Code change snippets ▸
◆ ◆ ◆ ◆

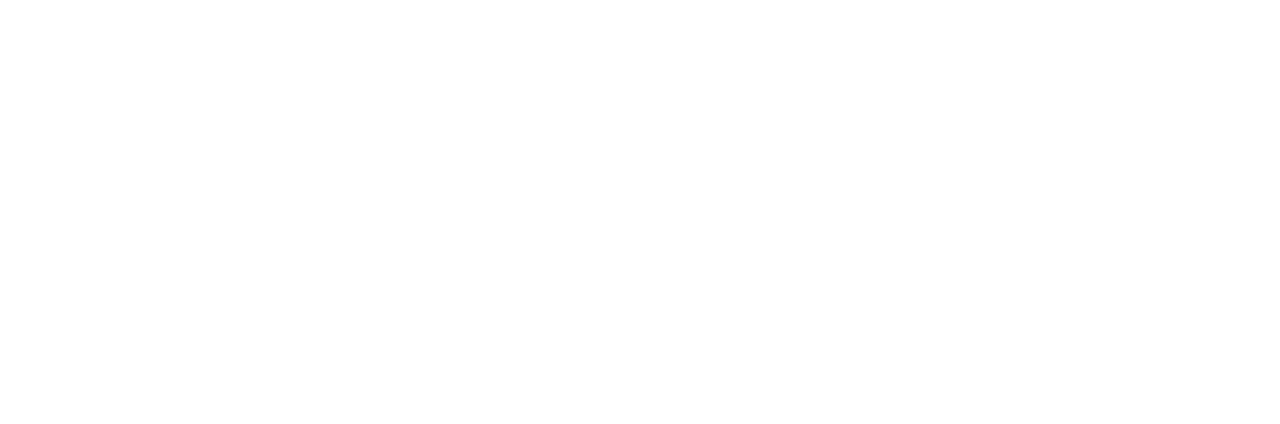
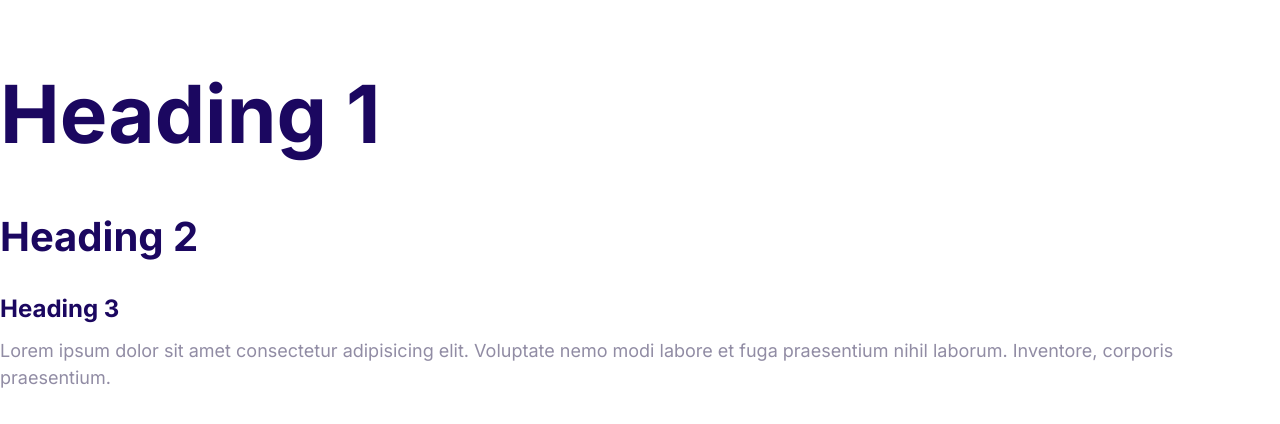
Before and after one commit to mallikgarjuna/moshify, a plain HTML site: page index.html in a window 1280 px wide. Drawn offline with Linux system fonts and the light colour scheme.

Commit message:
Define styles for the fonts.

```diff
--- a/css/styles.css
+++ b/css/styles.css
@@ -2,6 +2,58 @@
     --color-primary: #2584ff;
     --color-secondary: #00d9ff;
     --color-accent: #ff3400;
-    --color-headings: #1b07f0;
+    --color-headings: #1b0760;
     --color-body: #918ca4;
 }
+
+html {
+    /* 62.5% of 16px = 10px */
+    font-size: 62.5%;
+}
+
+body {
+    font-family: Inter, Arial, Helvetica, sans-serif;
+    font-size: 2.4rem;
+    line-height: 1.5;
+    color: var(--color-body);
+}
+
+h1, h2, h3 {
+    color: var(--color-headings);
+    margin-bottom: 1rem;
+}
+
+h1 {
+    /* 7 * 10px = 70px */
+    font-size: 7rem;
+}
+
+h2 {
+    font-size: 4rem;
+}
+
+h3 {
+    font-size: 3rem;
+}
+
+p {
+    margin-top: 0;
+}
+
+@media screen and (min-width: 1024px) {
+    body {
+        font-size: 1.8rem;
+    }
+
+    h1 {
+        font-size: 8rem;
+    }
+
+    h2 {
+        font-size: 4rem;
+    }
+
+    h3 {
+        font-size: 2.4rem;
+    }
+}
--- a/index.html
+++ b/index.html
@@ -4,8 +4,23 @@
     <meta charset="UTF-8" />
     <meta name="viewport" content="width=device-width, initial-scale=1.0" />
     <title>Document</title>
+    <link rel="preconnect" href="https://fonts.googleapis.com" />
+    <link rel="preconnect" href="https://fonts.gstatic.com" crossorigin />
+    <link
+      href="https://fonts.googleapis.com/css2?family=Inter:wght@400;700&display=swap"
+      rel="stylesheet"
+    />
     <link rel="stylesheet" href="css/normalize.css" />
     <link rel="stylesheet" href="css/styles.css" />
   </head>
-  <body></body>
+  <body>
+    <h1>Heading 1</h1>
+    <h2>Heading 2</h2>
+    <h3>Heading 3</h3>
+    <p>
+      Lorem ipsum dolor sit amet consectetur adipisicing elit. Voluptate nemo
+      modi labore et fuga praesentium nihil laborum. Inventore, corporis
+      praesentium.
+    </p>
+  </body>
 </html>
```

◆ ◆ ◆ ◆

WHAT YOU NEED TO DO ▸ Your task is to repeat the records exactly. Images do not belong in the copy.

RESPONSE BOX ▸
Before and after one commit to mallikgarjuna/moshify, a plain HTML site: page index.html in a window 1280 px wide. Drawn offline with Linux system fonts and the light colour scheme.

Commit message:
Define styles for the fonts.

```diff
--- a/css/styles.css
+++ b/css/styles.css
@@ -2,6 +2,58 @@
     --color-primary: #2584ff;
     --color-secondary: #00d9ff;
     --color-accent: #ff3400;
-    --color-headings: #1b07f0;
+    --color-headings: #1b0760;
     --color-body: #918ca4;
 }
+
+html {
+    /* 62.5% of 16px = 10px */
+    font-size: 62.5%;
+}
+
+body {
+    font-family: Inter, Arial, Helvetica, sans-serif;
+    font-size: 2.4rem;
+    line-height: 1.5;
+    color: var(--color-body);
+}
+
+h1, h2, h3 {
+    color: var(--color-headings);
+    margin-bottom: 1rem;
+}
+
+h1 {
+    /* 7 * 10px = 70px */
+    font-size: 7rem;
+}
+
+h2 {
+    font-size: 4rem;
+}
+
+h3 {
+    font-size: 3rem;
+}
+
+p {
+    margin-top: 0;
+}
+
+@media screen and (min-width: 1024px) {
+    body {
+        font-size: 1.8rem;
+    }
+
+    h1 {
+        font-size: 8rem;
+    }
+
+    h2 {
+        font-size: 4rem;
+    }
+
+    h3 {
+        font-size: 2.4rem;
+    }
+}
--- a/index.html
+++ b/index.html
@@ -4,8 +4,23 @@
     <meta charset="UTF-8" />
     <meta name="viewport" content="width=device-width, initial-scale=1.0" />
     <title>Document</title>
+    <link rel="preconnect" href="https://fonts.googleapis.com" />
+    <link rel="preconnect" href="https://fonts.gstatic.com" crossorigin />
+    <link
+      href="https://fonts.googleapis.com/css2?family=Inter:wght@400;700&display=swap"
+      rel="stylesheet"
+    />
     <link rel="stylesheet" href="css/normalize.css" />
     <link rel="stylesheet" href="css/styles.css" />
   </head>
-  <body></body>
+  <body>
+    <h1>Heading 1</h1>
+    <h2>Heading 2</h2>
+    <h3>Heading 3</h3>
+    <p>
+      Lorem ipsum dolor sit amet consectetur adipisicing elit. Voluptate nemo
+      modi labore et fuga praesentium nihil laborum. Inventore, corporis
+      praesentium.
+    </p>
+  </body>
 </html>
```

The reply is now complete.